Skip to main content
Open Access Publications from the University of California

UC Irvine

UC Irvine Previously Published Works bannerUC Irvine

Effect of obesity on short- and long-term mortality postcoronary revascularization: a meta-analysis.



Overweight and obesity are often assumed to be risk factors for postprocedural mortality in patients with coronary artery disease (CAD). However, recent studies have described an "obesity paradox" -- a neutral or beneficial association between obesity and mortality postcoronary revascularization. We reviewed the effect of overweight and obesity systematically on short- and long-term all-cause mortality post-coronary artery bypass grafting (CABG) and post-percutaneous coronary intervention (PCI).


We searched the Cochrane Central Register of Controlled Trials, MEDLINE, EMBASE, Scopus, and Web of Science to identify cohort, case control, and randomized controlled studies evaluating the effect of obesity on in-hospital/short-term (within 30 days) and long-term (up to 5 years) mortality.

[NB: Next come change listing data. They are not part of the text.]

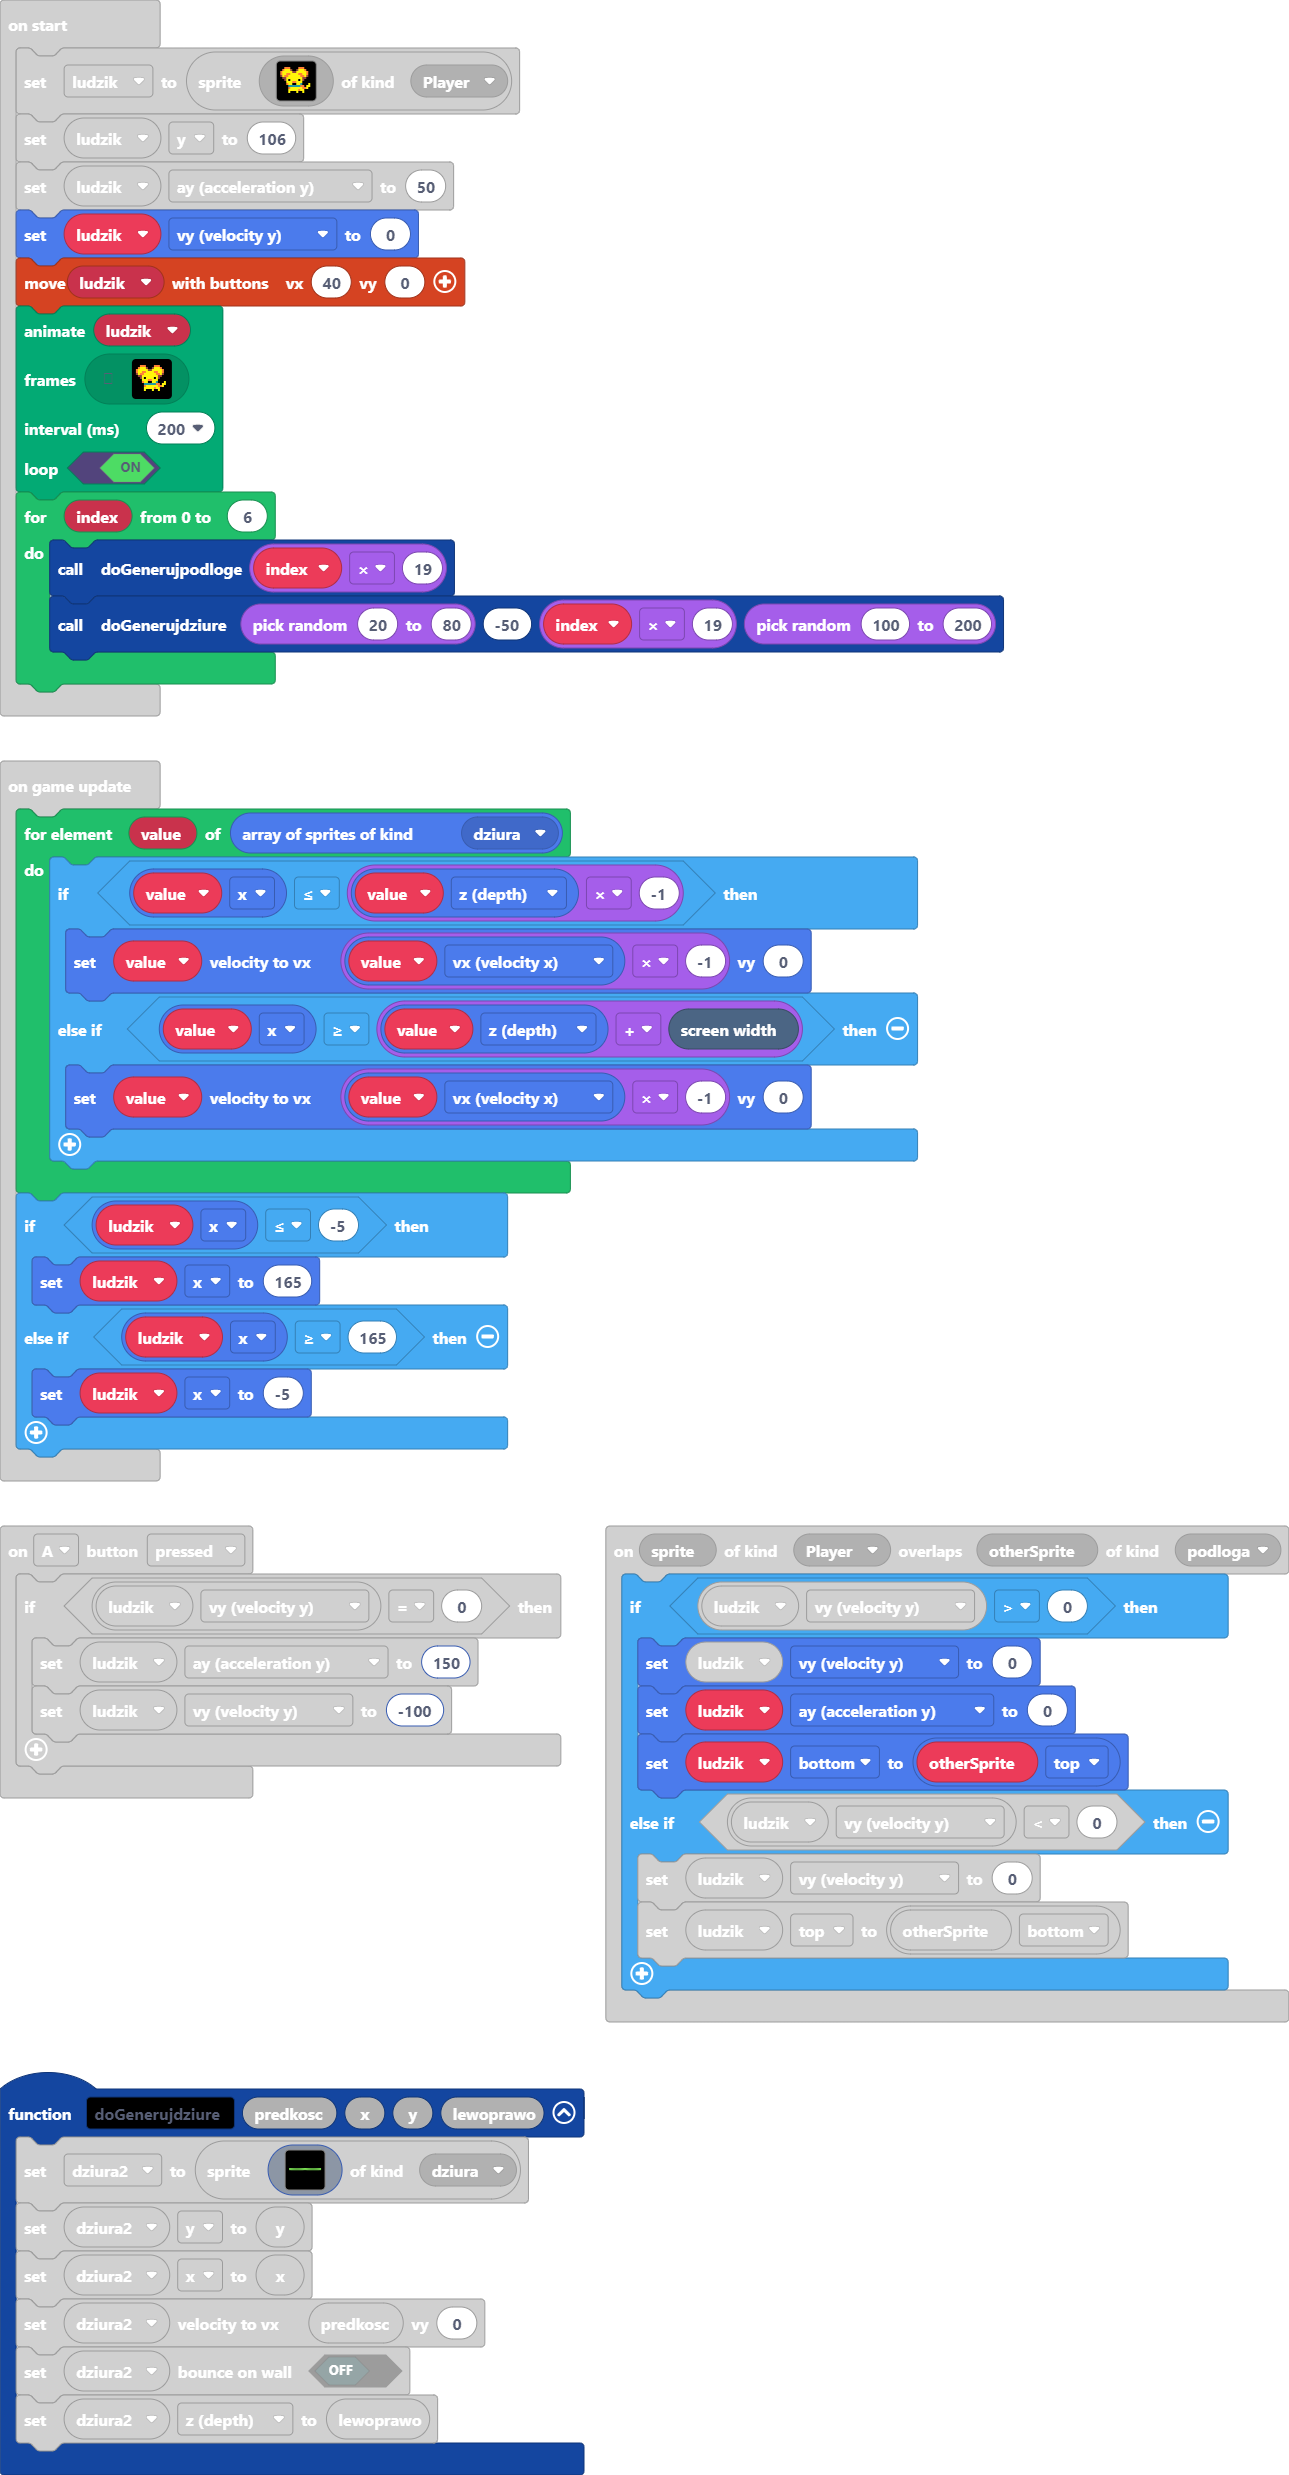
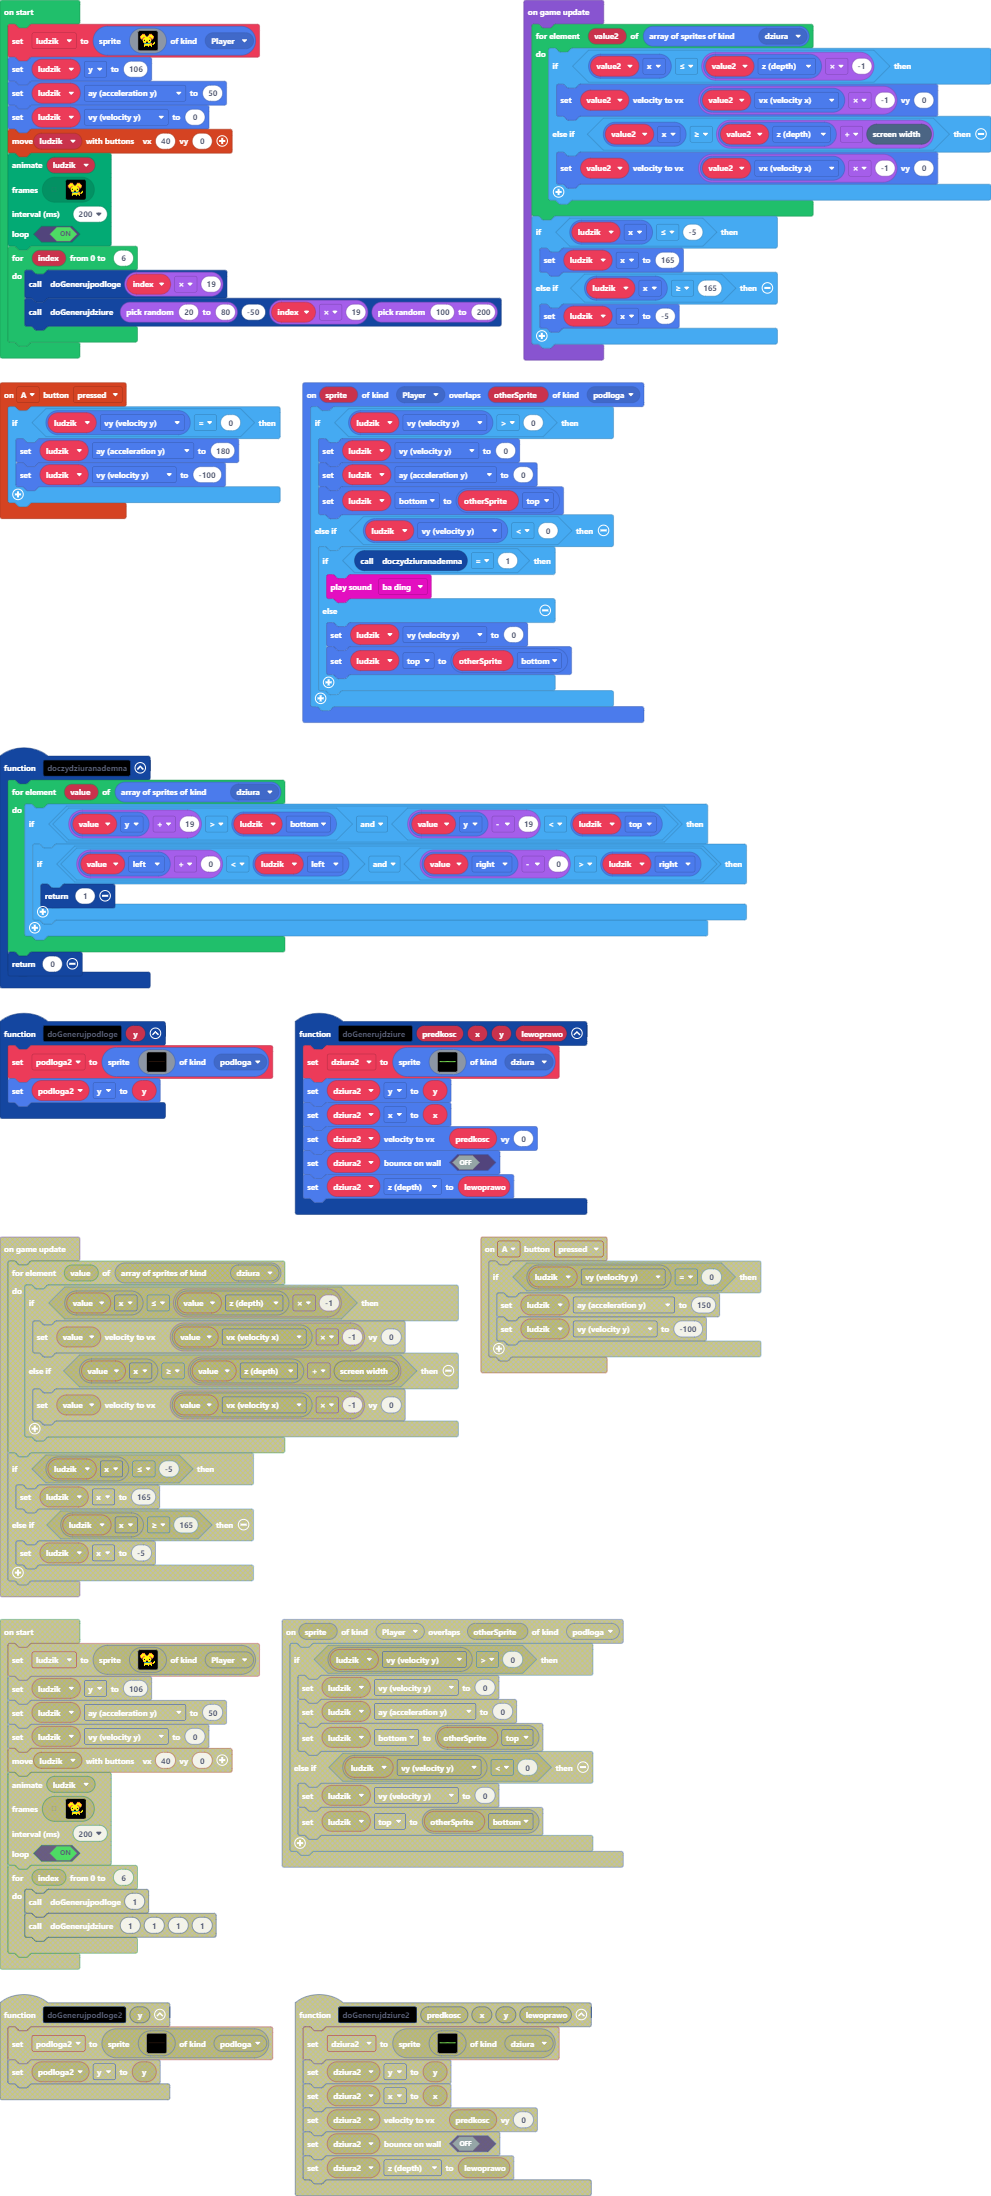
dorobione skakanie przez dziure, ale jeszcze nie dziala do konca poprawnie

diff --git a/main.ts b/main.ts
@@ -8,16 +8,30 @@ sprites.onOverlap(SpriteKind.Player, SpriteKind.podloga, function (sprite, other
         ludzik.ay = 0
         ludzik.bottom = otherSprite.top
     } else if (ludzik.vy < 0) {
-        ludzik.vy = 0
-        ludzik.top = otherSprite.bottom
+        if (doczydziuranademna() == 1) {
+            music.baDing.play()
+        } else {
+            ludzik.vy = 0
+            ludzik.top = otherSprite.bottom
+        }
     }
 })
 controller.A.onEvent(ControllerButtonEvent.Pressed, function () {
     if (ludzik.vy == 0) {
-        ludzik.ay = 150
+        ludzik.ay = 180
         ludzik.vy = -100
     }
 })
+function doczydziuranademna () {
+    for (let value of sprites.allOfKind(SpriteKind.dziura)) {
+        if (value.y + 19 > ludzik.bottom && value.y - 19 < ludzik.top) {
+            if (value.left + 0 < ludzik.left && value.right - 0 > ludzik.right) {
+                return 1
+            }
+        }
+    }
+    return 0
+}
 function doGenerujpodloge (y: number) {
     podloga2 = sprites.create(img`
         eeeeeeeeeeeeeeeeeeeeeeeeeeeeeeeeeeeeeeeeeeeeeeeeeeeeeeeeeeeeeeeeeeeeeeeeeeeeeeeeeeeeeeeeeeeeeeeeeeeeeeeeeeeeeeeeeeeeeeeeeeeeeeeeeeeeeeeeeeeeeeeeeeeeeeeeeeeeeeee
@@ -115,11 +129,11 @@ for (let index = 0; index <= 6; index++) {
     doGenerujdziure(randint(20, 80), -50, index * 19, randint(100, 200))
 }
 game.onUpdate(function () {
-    for (let value of sprites.allOfKind(SpriteKind.dziura)) {
-        if (value.x <= value.z * -1) {
-            value.setVelocity(value.vx * -1, 0)
-        } else if (value.x >= value.z + scene.screenWidth()) {
-            value.setVelocity(value.vx * -1, 0)
+    for (let value2 of sprites.allOfKind(SpriteKind.dziura)) {
+        if (value2.x <= value2.z * -1) {
+            value2.setVelocity(value2.vx * -1, 0)
+        } else if (value2.x >= value2.z + scene.screenWidth()) {
+            value2.setVelocity(value2.vx * -1, 0)
         }
     }
     if (ludzik.x <= -5) {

Full-text, published articles reporting all-cause mortality between individuals with and without elevated BMI were included. Two reviewers independently assessed studies for inclusion and performed data extraction.


Twenty-two cohort publications were identified, reporting results in ten post-PCI and twelve post-CABG populations. Compared to individuals with non-elevated BMI levels, obese patients undergoing PCI had lower short- (odds ratio (OR) 0.63; 95% confidence interval (CI) 0.54-0.73) and long-term mortality (OR 0.65; 95% CI 0.51-0.83). Post-CABG, obese patients had lower short-term (OR 0.63; 95% CI 0.56-0.71) and similar long-term (OR 0.88; 95% CI 0.60-1.29) mortality risk compared to normal weight individuals. Results were similar in overweight patients for both procedures.


Compared to non-obese individuals, overweight and obese patients have similar or lower short- and long-term mortality rates postcoronary revascularization. Further research is needed to confirm the validity of these findings and delineate potential underlying mechanisms.

Many UC-authored scholarly publications are freely available on this site because of the UC's open access policies. Let us know how this access is important for you.

Main Content
For improved accessibility of PDF content, download the file to your device.
Current View